I used the ZT0230 for many small tasks around my little homestead, especially opening mail and boxes that come to our front door almost daily. It performed great for those tasks. There was no way this short blade was going to slice through tough blackberry vines with a single swipe. I used the knife in the kitchen, but because the blade is so short, it didn’t do what I wanted it to. At the kitchen table? Nope, this little folder is best reserved for small cutting tasks that you’ll probably perform every single day – that is, if you remember it is in the bottom of your pants pocket, or a suit jacket pocket.
In the end, I somehow lost this little folder. I don’t know if it fell out of my pants pocket – not likely – or I laid it down and forgot where it was, or someone found it. I searched my pick-up truck all over the interior and I couldn’t’ find it – that’s not to say that, it may not show up later on, when I’m not looking for it inside of my truck – this has happened many times – do a complete search and you can’t find whatever it is you KNOW you lost in your car or truck, and a couple months later, it show up like magic. Right now, I’m in the process of trying to find a S&W M&P Shield 9mm 8-rd mag, that I know I have – someplace in my office – but can’t find it – so Just ordered a replacement – odds are good, that day the replacement arrives, I’ll run across the “lost” magazine – it is here, in my office, someplace. LOL
If you’re in the market for a true gentleman’s folder, then you should give the ZT0230 a good look, it is quality made in all respects, and no Gent would feel embarrassed pulling it out of his pocket. And, what the heck, you don’t even have to be a Gentleman to own and use one. Over the years, I don’t recall many folks calling me a “Gent” but I like quality-made knives – even little ones, that I many not use all that often. And, if you’re a gal, this would be a great little folder to carry in your purse, and I assure you, it will get a lot of use all the time. Plus, it would make a great gift.
As always, all ZT Knvies are made in the USA – and that still means something to many of us. And, I’ve watched the folks at ZT/Kershaw fitting and assembling these knives – the tolerances are “that” close and it takes a keen eye to do this sort of work – many of their employees had a mount magnifying class at their work stations to make sure everything is fitted perfectly. However, in the end, all these knives go through a quality control check, and if everything is up to par, those knives are set aside – rejected – for one reason or another.

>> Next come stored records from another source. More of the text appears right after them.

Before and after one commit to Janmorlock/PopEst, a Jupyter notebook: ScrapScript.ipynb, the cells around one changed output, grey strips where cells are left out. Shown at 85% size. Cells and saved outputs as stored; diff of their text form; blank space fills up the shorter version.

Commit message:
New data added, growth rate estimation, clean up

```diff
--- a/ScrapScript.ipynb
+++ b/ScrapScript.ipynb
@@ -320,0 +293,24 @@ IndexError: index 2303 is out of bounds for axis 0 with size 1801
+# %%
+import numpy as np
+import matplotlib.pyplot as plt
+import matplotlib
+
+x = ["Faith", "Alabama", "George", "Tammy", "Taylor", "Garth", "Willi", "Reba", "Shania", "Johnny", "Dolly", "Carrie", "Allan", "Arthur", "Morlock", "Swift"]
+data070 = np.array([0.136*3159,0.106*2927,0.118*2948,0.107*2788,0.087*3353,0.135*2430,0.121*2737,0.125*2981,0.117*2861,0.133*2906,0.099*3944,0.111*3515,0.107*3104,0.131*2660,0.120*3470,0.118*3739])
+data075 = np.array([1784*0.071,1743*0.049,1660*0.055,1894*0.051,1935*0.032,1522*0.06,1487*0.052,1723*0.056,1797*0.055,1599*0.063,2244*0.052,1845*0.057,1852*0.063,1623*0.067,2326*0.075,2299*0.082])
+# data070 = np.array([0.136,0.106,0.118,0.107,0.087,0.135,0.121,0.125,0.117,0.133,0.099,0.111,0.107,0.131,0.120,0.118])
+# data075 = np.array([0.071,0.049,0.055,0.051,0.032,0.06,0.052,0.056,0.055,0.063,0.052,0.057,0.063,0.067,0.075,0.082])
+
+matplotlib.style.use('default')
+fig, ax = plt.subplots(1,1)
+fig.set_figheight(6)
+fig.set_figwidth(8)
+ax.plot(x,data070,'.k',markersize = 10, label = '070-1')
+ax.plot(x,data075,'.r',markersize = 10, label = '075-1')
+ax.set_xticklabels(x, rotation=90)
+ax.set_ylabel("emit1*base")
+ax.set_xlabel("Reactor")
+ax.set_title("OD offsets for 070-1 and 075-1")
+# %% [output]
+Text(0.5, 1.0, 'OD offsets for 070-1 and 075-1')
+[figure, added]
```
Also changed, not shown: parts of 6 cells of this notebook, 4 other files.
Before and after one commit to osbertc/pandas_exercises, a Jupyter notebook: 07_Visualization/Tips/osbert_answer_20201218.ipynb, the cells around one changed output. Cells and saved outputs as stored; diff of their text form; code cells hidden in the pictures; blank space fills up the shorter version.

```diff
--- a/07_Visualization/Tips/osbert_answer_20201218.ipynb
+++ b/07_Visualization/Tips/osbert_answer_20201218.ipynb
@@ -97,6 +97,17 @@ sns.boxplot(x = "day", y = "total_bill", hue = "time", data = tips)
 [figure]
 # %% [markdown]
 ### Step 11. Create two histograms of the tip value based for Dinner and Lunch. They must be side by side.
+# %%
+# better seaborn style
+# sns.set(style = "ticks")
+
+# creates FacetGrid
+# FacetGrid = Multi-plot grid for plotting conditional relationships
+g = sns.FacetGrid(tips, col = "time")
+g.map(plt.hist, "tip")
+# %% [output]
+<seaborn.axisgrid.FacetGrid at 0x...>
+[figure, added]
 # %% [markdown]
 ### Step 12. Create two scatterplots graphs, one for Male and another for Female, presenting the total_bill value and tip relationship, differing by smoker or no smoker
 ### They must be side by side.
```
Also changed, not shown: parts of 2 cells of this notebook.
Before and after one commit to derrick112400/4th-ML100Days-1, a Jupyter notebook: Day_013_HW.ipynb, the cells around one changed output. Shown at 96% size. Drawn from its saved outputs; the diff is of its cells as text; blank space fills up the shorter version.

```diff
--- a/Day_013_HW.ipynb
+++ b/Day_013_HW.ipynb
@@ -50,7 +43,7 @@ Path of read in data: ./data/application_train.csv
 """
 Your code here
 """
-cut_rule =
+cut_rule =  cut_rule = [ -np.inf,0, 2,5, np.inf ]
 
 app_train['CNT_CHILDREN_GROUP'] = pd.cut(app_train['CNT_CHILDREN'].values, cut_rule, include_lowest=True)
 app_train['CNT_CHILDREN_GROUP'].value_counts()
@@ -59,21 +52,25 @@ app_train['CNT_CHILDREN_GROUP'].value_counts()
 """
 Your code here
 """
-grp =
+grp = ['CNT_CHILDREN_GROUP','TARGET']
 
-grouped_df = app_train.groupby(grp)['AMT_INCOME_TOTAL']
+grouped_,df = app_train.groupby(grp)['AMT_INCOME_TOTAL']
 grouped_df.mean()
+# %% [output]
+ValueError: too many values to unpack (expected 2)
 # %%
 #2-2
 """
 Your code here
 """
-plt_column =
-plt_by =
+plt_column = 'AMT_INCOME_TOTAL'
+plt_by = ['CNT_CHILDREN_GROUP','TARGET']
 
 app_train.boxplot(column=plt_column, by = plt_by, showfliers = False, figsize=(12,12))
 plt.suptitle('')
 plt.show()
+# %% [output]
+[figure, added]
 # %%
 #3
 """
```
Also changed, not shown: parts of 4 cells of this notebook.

The ZT0230 usually sells for $220 – and that’s a fair price for such outstanding cutlery. However, ZT presently has these folders marked down to $180 – a great deal if you ask me, on a great little folder. Get one, before they are all gone!